When the first cave was entered, the boys discovered several jars (most of which where broken) with scrolls of leather wrapped in linen cloth.
The scrolls were extremely brittle and decomposed, but had writing that the boys did not recognize.
Adh-Dhib and his friends took the scrolls to a Muslim sheik in the Bethlehem market area.
Seeing they were not in Arabic, he passed them over to another merchant.
Somewhere along the line, the largest and oldest of the scrolls from the writings of the prophet Isaiah, was offered for £20 in Bethlehem, which was rejected because it was not believed to be very old.

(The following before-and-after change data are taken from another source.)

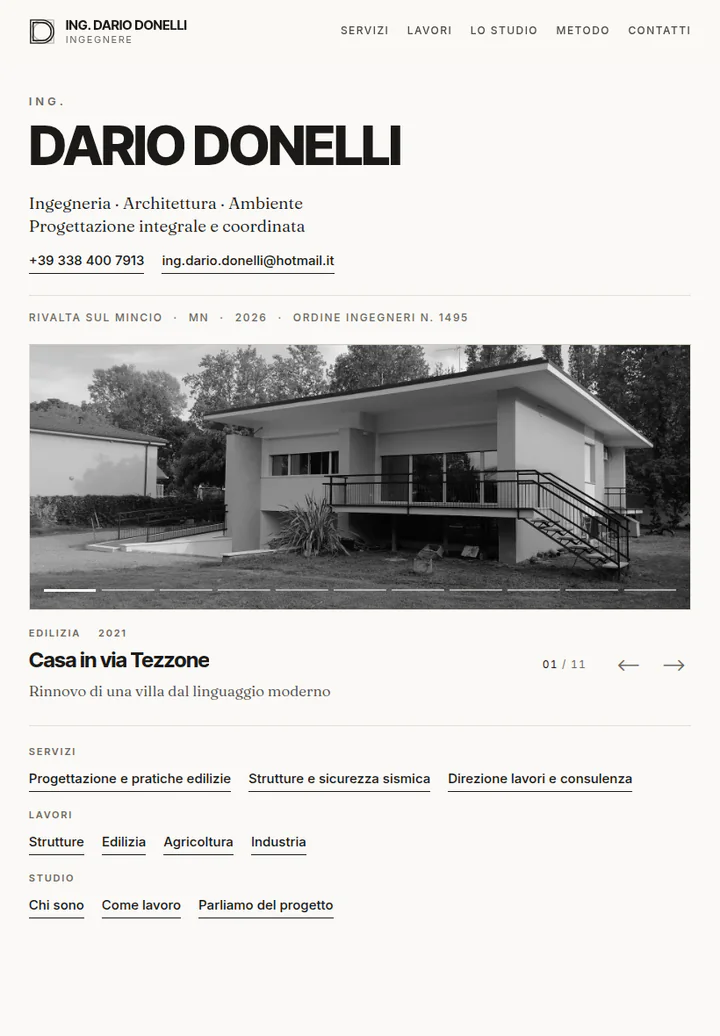
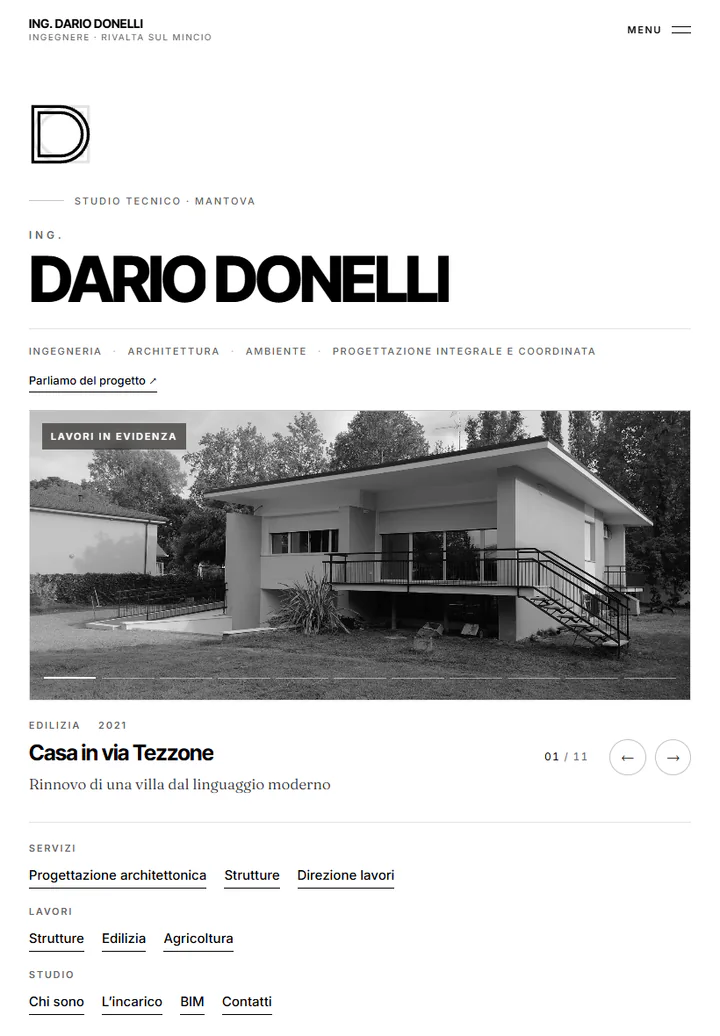
chore(catture): le catture nuove di AP e Donelli, e pzkko nello strumento
- AP: le schermate desktop, tablet e telefono rifatte dopo il restyling; via ap-iphone-06, la pagina intera e piu corta.

- Donelli: le catture vengono da dariodonelli.com dopo la revisione dello studio.

- catture.mjs salta i progetti non piu pubblicati invece di fermare il giro; siti.js aggiunge pzkko.it (profilo dal vivo, Progetti, Chat, Casino) e toglie Rivalta.

diff --git a/albertopecchini.it/tools/catture/siti.js b/albertopecchini.it/tools/catture/siti.js
@@ -83,4 +83,38 @@ export const siti = {
     catture: casa('dd'),
   },
 
+  // (25.11.2026) pzkko.it, il profilo di Discord. Il canale diretto col pc resta sempre aperto e la pagina non
+  // arriva mai a «rete ferma»: si carica fino al documento e si aspetta che il profilo dal vivo sia in pagina.
+  // L'invito (o il volantino) che può uscire all'arrivo si chiude: la cattura è la pagina com'è dopo.
+  'pzkko-it': {
+    carica: 'domcontentloaded',
+    prima: async (page) => {
+      await page
+        .waitForFunction(() => document.querySelectorAll('.tab').length >= 5 && [...document.querySelectorAll('#card img')].every((i) => i.complete), { timeout: 60_000, polling: 500 })
+        .catch(() => console.log(`! ${page.url()}: il profilo non è arrivato`))
+      await new Promise((r) => setTimeout(r, 3000))
+      await page.evaluate(() => document.querySelectorAll('dialog[open]').forEach((d) => d.close()))
+      await page.evaluate(() => scrollTo(0, 0))
+    },
+    // Senza le pagine intere: la scheda del profilo e la barra delle schede restano appiccicate a metà pagina, e
+    // in fondo alla bacheca c'è la scheda Instagram con l'account personale (fuori da questo sito dal 12.11.2026)
+    catture: [
+      ...casa('pzk').filter((c) => !c.formato.endsWith('Tall')),
+      { file: 'pzk-progetti-desktop.webp', percorso: '/#progetti', formato: 'desktop' },
+      // sul tablet le schede stanno sotto il profilo: si scende fino alla barra delle schede
+      { file: 'pzk-chat-tablet.webp', percorso: '/#chat', formato: 'tablet', viewport: [820, 1093], prima: scorriA('#tabs', 12) },
+      // #progetti/giochini apre la scheda del casinò sopra il profilo (div.pv, non un <dialog>: la chiusura qui sopra non
+      // la tocca); la prima voce della galleria è un filmato, fermo coi suoi comandi: si mostra la seconda, una foto
+      {
+        file: 'pzk-casino-mobile.webp',
+        percorso: '/#progetti/giochini',
+        formato: 'mobile',
+        prima: async (page) => {
+          await page.waitForSelector('.pv.is-on', { timeout: 20_000 }).catch(() => console.log('! la scheda del casinò non si è aperta'))
+          await page.evaluate(() => document.querySelector('.pv [data-go="1"]')?.click())
+          await new Promise((r) => setTimeout(r, 1200))
+        },
+      },
+    ],
+  },
 }

diff --git a/albertopecchini.it/tools/catture/README.md b/albertopecchini.it/tools/catture/README.md
@@ -9,11 +9,11 @@ iPhone, gallerie delle pagine interne, strisce dell’iPhone 18 Pro) stanno in
 | `rivaltasulmincio-it` | www.rivaltasulmincio.it | `rivalta-*` (home + mappa desktop e mobile con la scheda della chiesa, scheda del luogo su tablet) |
 | `cascina-fontana` | www.cascinafontana.xyz | `cascina-*` (home + Prodotti, galleria con la lightbox, Contatti) |
 | `albertopecchini-it` | www.albertopecchini.it | `ap-*` (home + `ap-iphone-NN`, pagina intera a strisce) |
-| `dario-donelli` | dariodonelli.vercel.app | `dd-*` (home) |
-| `pzkko-it` | www.pzkko.it | `pzk-*` (home di giorno con `?ora=12:00&notte=0`, la stessa di notte con `?ora=22:00&notte=1`, la roulette aperta su tablet, la 404 sul telefono; la finestra è la scena 3D, aspettata finché è pronta, le pagine intere il muro senza 3D, `?muro=1`) |
+| `dario-donelli` | www.dariodonelli.com | `dd-*` (home) |
 
-L’indirizzo viene da `web.url` in `src/data/projects.js`: quando Donelli passerà al suo
-dominio basta cambiarlo lì.
+L’indirizzo viene da `web.url` in `src/data/projects.js`: quando un sito cambia dominio
+basta cambiarlo lì (Donelli è passato da dariodonelli.vercel.app a dariodonelli.com il
+24.11.2026). Un progetto nascosto (`NASCOSTI`, oggi Rivalta) si salta senza fermare gli altri.
 
 ## Come funziona
 
@@ -45,7 +45,7 @@ web»); l’iPhone è 402×812 a 2x, a strisce di al più 2400 px CSS (4800 px) 
 - **a ogni push** che tocca lo strumento o il workflow: stesso giro (con lo strumento
   cambiato si rifà tutto, ma i file identici non producono commit).
 - **a mano**, da GitHub → Actions → *Catture dei siti* → *Run workflow*: si possono indicare
-  i siti (`rivalta`, `cascina`, `ap`, `dd`, `pzk`) e forzarli anche se non sono cambiati.
+  i siti (`cascina`, `ap`, `dd`) e forzarli anche se non sono cambiati.
 
 L’ultima impronta di ogni sito non sta nel repository ma nella cache delle Actions
 (`stato.json`): se la cache sparisce, il giro successivo rifotografa tutto e pubblica solo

Ultimately, through a chain of events, many of the scrolls ended up in the hands of the Archbishop Athanasius Yeshue-Samuel (Syrian).
Professor Sukenik of the Hebrew University at Jerusalem acquired others from the Muslim sheik at Bethlehem. More scrolls were purchased from the Bedouins.
Finally, George Isaiah (a merchant in Jerusalem) convinced one of the Bedouins to take him to the cave were the scrolls were found.
Among other artifacts, one large jar remained that had been considered too large for removal.